4.4 What does a project manager do?
So what is project management and what does a project manager do? Project management involves managing teams of people from different disciplines to achieve unique project objectives. For example, a new product development team may never develop exactly the same product again. However, the competences used in product development may be transferable to other projects.
Project management usually takes place within a constrained environment. Typical factors which impinge on project management include time pressures, competitive market pressures, limited budgets and quality targets. There are, in the case of product development, concerns with product quality, particularly health and safety issues. There are also time pressures associated with bringing out a new product in order to remain competitive.
Belbin (1981) suggests that the quickest and most certain way of changing the fortunes of a firm is to replace the top person. Leading or managing a project team may be equally significant for effectiveness in team operations. Successful team leadership depends on a number of factors: the personality of the team leader and his or her preferred style, the maturity of the team members and their familiarity with the project to be undertaken, as well as the importance and urgency of the task. Team leaders are not concerned with staff simply for the sake of being concerned. Improved standards result from managers being actively concerned with the team's ability to tackle its work competently. This is because team effectiveness depends on both task- and relationship-oriented behaviours.

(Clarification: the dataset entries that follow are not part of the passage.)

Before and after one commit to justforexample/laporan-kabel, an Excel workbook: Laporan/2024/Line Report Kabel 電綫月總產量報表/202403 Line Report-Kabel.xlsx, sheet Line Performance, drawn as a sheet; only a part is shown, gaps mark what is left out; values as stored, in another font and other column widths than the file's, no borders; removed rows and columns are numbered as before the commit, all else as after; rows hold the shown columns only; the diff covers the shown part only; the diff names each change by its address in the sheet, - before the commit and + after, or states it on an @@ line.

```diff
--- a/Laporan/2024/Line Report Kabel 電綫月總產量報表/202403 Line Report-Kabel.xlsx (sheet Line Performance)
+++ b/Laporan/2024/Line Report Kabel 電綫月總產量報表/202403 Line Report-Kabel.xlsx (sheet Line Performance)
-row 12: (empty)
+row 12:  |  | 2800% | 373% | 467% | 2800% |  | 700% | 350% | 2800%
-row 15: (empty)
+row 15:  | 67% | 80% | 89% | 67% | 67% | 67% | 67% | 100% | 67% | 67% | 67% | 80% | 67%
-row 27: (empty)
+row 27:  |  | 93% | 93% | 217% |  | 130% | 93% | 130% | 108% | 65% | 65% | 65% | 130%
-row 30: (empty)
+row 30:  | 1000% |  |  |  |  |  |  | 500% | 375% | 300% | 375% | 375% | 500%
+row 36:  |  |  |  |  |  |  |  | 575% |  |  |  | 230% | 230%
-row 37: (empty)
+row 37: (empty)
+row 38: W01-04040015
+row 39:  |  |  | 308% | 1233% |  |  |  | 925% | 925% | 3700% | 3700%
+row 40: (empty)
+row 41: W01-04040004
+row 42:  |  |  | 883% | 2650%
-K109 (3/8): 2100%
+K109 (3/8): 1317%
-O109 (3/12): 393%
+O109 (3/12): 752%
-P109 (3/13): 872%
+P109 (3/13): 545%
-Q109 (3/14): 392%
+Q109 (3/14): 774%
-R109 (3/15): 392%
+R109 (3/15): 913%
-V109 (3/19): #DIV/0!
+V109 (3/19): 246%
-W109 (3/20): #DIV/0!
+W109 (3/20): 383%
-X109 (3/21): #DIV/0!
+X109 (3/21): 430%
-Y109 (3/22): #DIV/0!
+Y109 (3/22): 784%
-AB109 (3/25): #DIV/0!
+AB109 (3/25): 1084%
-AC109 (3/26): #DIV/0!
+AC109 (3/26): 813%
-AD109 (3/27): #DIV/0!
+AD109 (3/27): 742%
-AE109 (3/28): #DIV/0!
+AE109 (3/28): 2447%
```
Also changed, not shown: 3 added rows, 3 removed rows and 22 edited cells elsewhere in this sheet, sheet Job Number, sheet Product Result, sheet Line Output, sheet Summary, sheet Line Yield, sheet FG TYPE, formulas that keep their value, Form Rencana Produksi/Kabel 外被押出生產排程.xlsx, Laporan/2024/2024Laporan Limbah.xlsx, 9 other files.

What follows is an outline description of the major areas with which project managers are concerned, and the knowledge, skills and tools that project managers need. Although project management is quite different from line management some issues are very similar, e.g. handling relationships between staff. As noted earlier, projects are designed to change something: the manager must be able to cope with the risk inherent in managing such changes. People working on the project may come from other areas; indeed, they may be contractors or subcontractors or employees of member firms in a consortium.